* TRY IT *
One exact copy of the listing is needed. It should contain no pictures.

* EXERCISE MATERIAL *
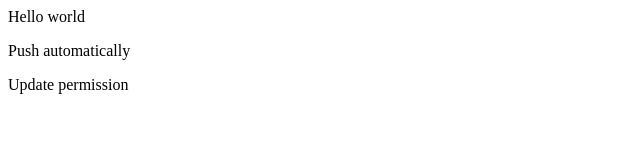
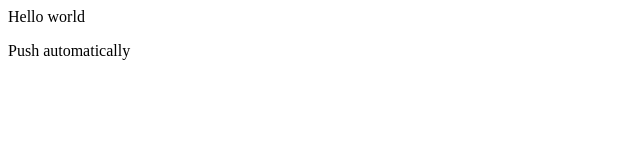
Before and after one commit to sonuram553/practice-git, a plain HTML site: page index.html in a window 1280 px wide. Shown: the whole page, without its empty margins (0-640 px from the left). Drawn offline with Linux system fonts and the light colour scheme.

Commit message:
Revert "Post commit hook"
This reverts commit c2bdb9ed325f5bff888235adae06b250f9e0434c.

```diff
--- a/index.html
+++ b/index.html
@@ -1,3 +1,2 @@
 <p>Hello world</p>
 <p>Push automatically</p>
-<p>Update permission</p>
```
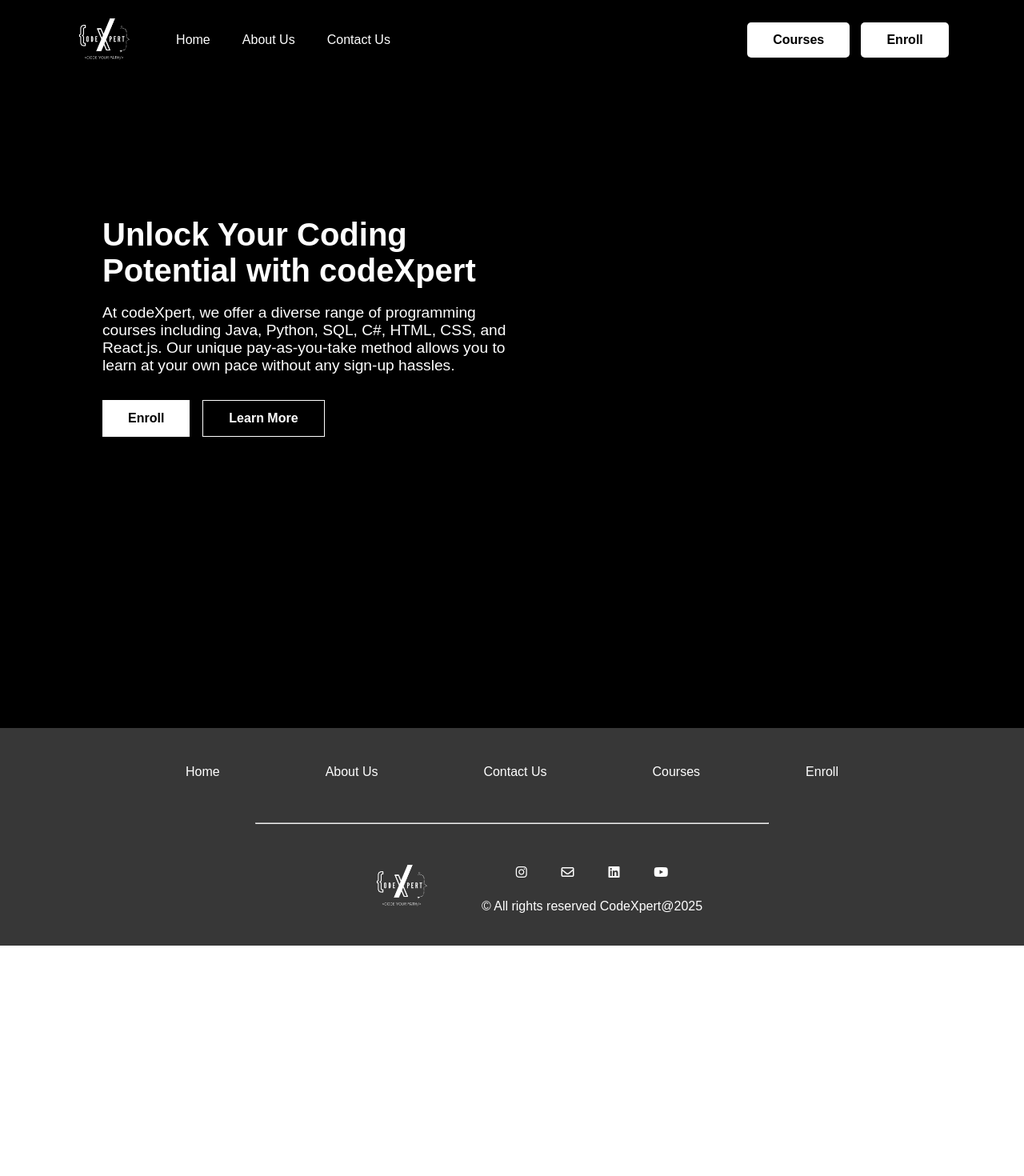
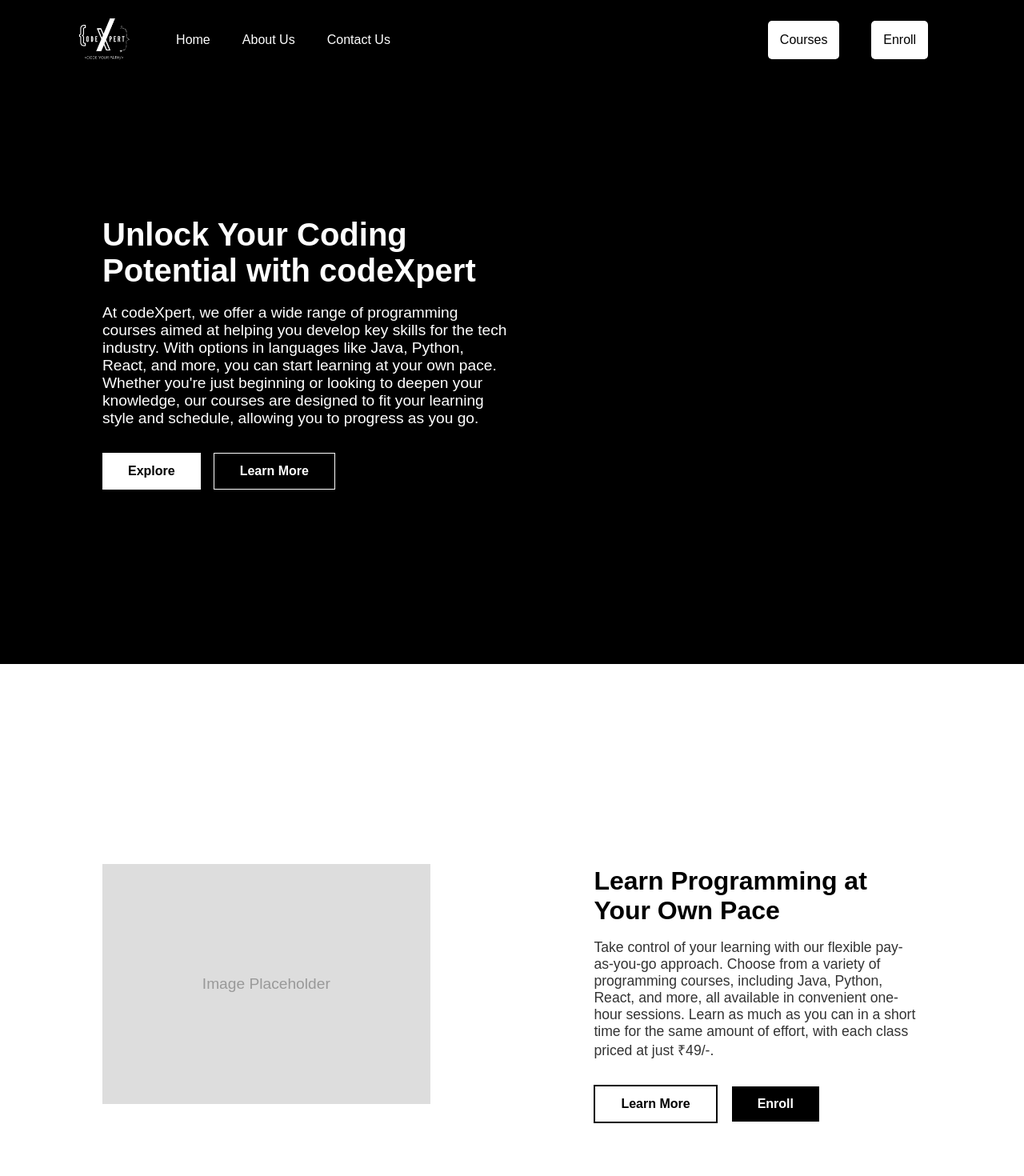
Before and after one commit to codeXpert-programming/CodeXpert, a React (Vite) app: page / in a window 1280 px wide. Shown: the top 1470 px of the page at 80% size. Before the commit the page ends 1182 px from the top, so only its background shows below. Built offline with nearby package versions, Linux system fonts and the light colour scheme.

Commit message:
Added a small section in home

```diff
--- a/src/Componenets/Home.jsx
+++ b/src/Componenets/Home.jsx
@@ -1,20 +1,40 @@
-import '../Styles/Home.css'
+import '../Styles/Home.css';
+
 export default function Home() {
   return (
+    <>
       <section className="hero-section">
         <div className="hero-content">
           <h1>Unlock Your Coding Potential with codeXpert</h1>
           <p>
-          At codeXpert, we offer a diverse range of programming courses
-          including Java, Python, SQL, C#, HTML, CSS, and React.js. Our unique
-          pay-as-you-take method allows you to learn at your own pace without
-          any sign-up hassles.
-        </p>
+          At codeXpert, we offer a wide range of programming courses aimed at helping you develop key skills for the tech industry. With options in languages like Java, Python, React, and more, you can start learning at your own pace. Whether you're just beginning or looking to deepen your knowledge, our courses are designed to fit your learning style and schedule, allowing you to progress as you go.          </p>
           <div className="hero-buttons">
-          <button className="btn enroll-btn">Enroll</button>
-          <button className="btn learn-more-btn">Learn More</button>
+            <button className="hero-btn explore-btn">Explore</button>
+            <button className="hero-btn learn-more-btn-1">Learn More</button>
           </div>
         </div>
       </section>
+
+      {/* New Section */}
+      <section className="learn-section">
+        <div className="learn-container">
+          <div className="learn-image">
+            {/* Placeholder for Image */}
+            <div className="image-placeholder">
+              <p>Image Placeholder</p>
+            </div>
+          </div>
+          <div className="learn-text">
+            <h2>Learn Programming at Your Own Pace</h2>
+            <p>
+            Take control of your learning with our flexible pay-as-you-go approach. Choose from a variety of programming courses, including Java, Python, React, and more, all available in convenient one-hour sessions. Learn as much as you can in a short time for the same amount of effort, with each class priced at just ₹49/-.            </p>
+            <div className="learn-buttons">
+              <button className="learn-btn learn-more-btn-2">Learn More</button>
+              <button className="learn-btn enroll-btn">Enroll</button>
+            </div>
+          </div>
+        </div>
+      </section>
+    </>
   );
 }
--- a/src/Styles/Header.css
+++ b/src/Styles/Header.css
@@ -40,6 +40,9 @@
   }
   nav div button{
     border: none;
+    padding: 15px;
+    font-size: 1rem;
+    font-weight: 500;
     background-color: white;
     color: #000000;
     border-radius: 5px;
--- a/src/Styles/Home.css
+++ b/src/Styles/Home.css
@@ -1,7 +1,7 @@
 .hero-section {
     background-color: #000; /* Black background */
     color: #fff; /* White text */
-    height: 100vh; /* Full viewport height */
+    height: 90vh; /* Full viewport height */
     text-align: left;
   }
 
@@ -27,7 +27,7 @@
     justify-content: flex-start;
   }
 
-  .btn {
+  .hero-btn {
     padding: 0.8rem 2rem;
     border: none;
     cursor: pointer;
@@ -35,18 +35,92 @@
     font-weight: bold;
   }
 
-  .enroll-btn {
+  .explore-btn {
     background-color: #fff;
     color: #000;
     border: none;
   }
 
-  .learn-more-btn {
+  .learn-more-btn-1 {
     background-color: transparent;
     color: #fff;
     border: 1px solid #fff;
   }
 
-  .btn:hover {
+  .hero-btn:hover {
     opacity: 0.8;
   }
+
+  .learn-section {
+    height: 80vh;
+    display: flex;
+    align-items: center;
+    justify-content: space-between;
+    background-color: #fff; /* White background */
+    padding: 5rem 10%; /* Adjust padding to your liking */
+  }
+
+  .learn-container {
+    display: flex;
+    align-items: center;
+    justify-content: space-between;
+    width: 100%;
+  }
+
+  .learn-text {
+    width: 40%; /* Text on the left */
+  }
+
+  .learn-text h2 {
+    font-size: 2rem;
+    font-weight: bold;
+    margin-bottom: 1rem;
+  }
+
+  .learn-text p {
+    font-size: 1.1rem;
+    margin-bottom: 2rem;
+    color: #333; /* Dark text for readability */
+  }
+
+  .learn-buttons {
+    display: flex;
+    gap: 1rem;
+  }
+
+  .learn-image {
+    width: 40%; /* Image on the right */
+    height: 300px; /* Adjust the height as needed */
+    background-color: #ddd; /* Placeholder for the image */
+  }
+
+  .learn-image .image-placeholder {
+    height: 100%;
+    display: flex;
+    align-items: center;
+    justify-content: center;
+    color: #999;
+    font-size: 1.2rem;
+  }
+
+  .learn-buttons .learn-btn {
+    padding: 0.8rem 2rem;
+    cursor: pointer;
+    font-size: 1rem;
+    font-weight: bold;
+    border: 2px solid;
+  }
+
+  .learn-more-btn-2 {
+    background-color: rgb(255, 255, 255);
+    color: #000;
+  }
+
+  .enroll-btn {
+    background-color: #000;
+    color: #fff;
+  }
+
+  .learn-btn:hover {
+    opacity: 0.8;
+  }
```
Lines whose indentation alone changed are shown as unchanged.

* SOLUTION BELOW *
Before and after one commit to sonuram553/practice-git, a plain HTML site: page index.html in a window 1280 px wide. Shown: the whole page, without its empty margins (0-640 px from the left). Drawn offline with Linux system fonts and the light colour scheme.

Commit message:
Revert "Post commit hook"
This reverts commit c2bdb9ed325f5bff888235adae06b250f9e0434c.

```diff
--- a/index.html
+++ b/index.html
@@ -1,3 +1,2 @@
 <p>Hello world</p>
 <p>Push automatically</p>
-<p>Update permission</p>
```
Before and after one commit to codeXpert-programming/CodeXpert, a React (Vite) app: page / in a window 1280 px wide. Shown: the top 1470 px of the page at 80% size. Before the commit the page ends 1182 px from the top, so only its background shows below. Built offline with nearby package versions, Linux system fonts and the light colour scheme.

Commit message:
Added a small section in home

```diff
--- a/src/Componenets/Home.jsx
+++ b/src/Componenets/Home.jsx
@@ -1,20 +1,40 @@
-import '../Styles/Home.css'
+import '../Styles/Home.css';
+
 export default function Home() {
   return (
+    <>
       <section className="hero-section">
         <div className="hero-content">
           <h1>Unlock Your Coding Potential with codeXpert</h1>
           <p>
-          At codeXpert, we offer a diverse range of programming courses
-          including Java, Python, SQL, C#, HTML, CSS, and React.js. Our unique
-          pay-as-you-take method allows you to learn at your own pace without
-          any sign-up hassles.
-        </p>
+          At codeXpert, we offer a wide range of programming courses aimed at helping you develop key skills for the tech industry. With options in languages like Java, Python, React, and more, you can start learning at your own pace. Whether you're just beginning or looking to deepen your knowledge, our courses are designed to fit your learning style and schedule, allowing you to progress as you go.          </p>
           <div className="hero-buttons">
-          <button className="btn enroll-btn">Enroll</button>
-          <button className="btn learn-more-btn">Learn More</button>
+            <button className="hero-btn explore-btn">Explore</button>
+            <button className="hero-btn learn-more-btn-1">Learn More</button>
           </div>
         </div>
       </section>
+
+      {/* New Section */}
+      <section className="learn-section">
+        <div className="learn-container">
+          <div className="learn-image">
+            {/* Placeholder for Image */}
+            <div className="image-placeholder">
+              <p>Image Placeholder</p>
+            </div>
+          </div>
+          <div className="learn-text">
+            <h2>Learn Programming at Your Own Pace</h2>
+            <p>
+            Take control of your learning with our flexible pay-as-you-go approach. Choose from a variety of programming courses, including Java, Python, React, and more, all available in convenient one-hour sessions. Learn as much as you can in a short time for the same amount of effort, with each class priced at just ₹49/-.            </p>
+            <div className="learn-buttons">
+              <button className="learn-btn learn-more-btn-2">Learn More</button>
+              <button className="learn-btn enroll-btn">Enroll</button>
+            </div>
+          </div>
+        </div>
+      </section>
+    </>
   );
 }
--- a/src/Styles/Header.css
+++ b/src/Styles/Header.css
@@ -40,6 +40,9 @@
   }
   nav div button{
     border: none;
+    padding: 15px;
+    font-size: 1rem;
+    font-weight: 500;
     background-color: white;
     color: #000000;
     border-radius: 5px;
--- a/src/Styles/Home.css
+++ b/src/Styles/Home.css
@@ -1,7 +1,7 @@
 .hero-section {
     background-color: #000; /* Black background */
     color: #fff; /* White text */
-    height: 100vh; /* Full viewport height */
+    height: 90vh; /* Full viewport height */
     text-align: left;
   }
 
@@ -27,7 +27,7 @@
     justify-content: flex-start;
   }
 
-  .btn {
+  .hero-btn {
     padding: 0.8rem 2rem;
     border: none;
     cursor: pointer;
@@ -35,18 +35,92 @@
     font-weight: bold;
   }
 
-  .enroll-btn {
+  .explore-btn {
     background-color: #fff;
     color: #000;
     border: none;
   }
 
-  .learn-more-btn {
+  .learn-more-btn-1 {
     background-color: transparent;
     color: #fff;
     border: 1px solid #fff;
   }
 
-  .btn:hover {
+  .hero-btn:hover {
     opacity: 0.8;
   }
+
+  .learn-section {
+    height: 80vh;
+    display: flex;
+    align-items: center;
+    justify-content: space-between;
+    background-color: #fff; /* White background */
+    padding: 5rem 10%; /* Adjust padding to your liking */
+  }
+
+  .learn-container {
+    display: flex;
+    align-items: center;
+    justify-content: space-between;
+    width: 100%;
+  }
+
+  .learn-text {
+    width: 40%; /* Text on the left */
+  }
+
+  .learn-text h2 {
+    font-size: 2rem;
+    font-weight: bold;
+    margin-bottom: 1rem;
+  }
+
+  .learn-text p {
+    font-size: 1.1rem;
+    margin-bottom: 2rem;
+    color: #333; /* Dark text for readability */
+  }
+
+  .learn-buttons {
+    display: flex;
+    gap: 1rem;
+  }
+
+  .learn-image {
+    width: 40%; /* Image on the right */
+    height: 300px; /* Adjust the height as needed */
+    background-color: #ddd; /* Placeholder for the image */
+  }
+
+  .learn-image .image-placeholder {
+    height: 100%;
+    display: flex;
+    align-items: center;
+    justify-content: center;
+    color: #999;
+    font-size: 1.2rem;
+  }
+
+  .learn-buttons .learn-btn {
+    padding: 0.8rem 2rem;
+    cursor: pointer;
+    font-size: 1rem;
+    font-weight: bold;
+    border: 2px solid;
+  }
+
+  .learn-more-btn-2 {
+    background-color: rgb(255, 255, 255);
+    color: #000;
+  }
+
+  .enroll-btn {
+    background-color: #000;
+    color: #fff;
+  }
+
+  .learn-btn:hover {
+    opacity: 0.8;
+  }
```
Lines whose indentation alone changed are shown as unchanged.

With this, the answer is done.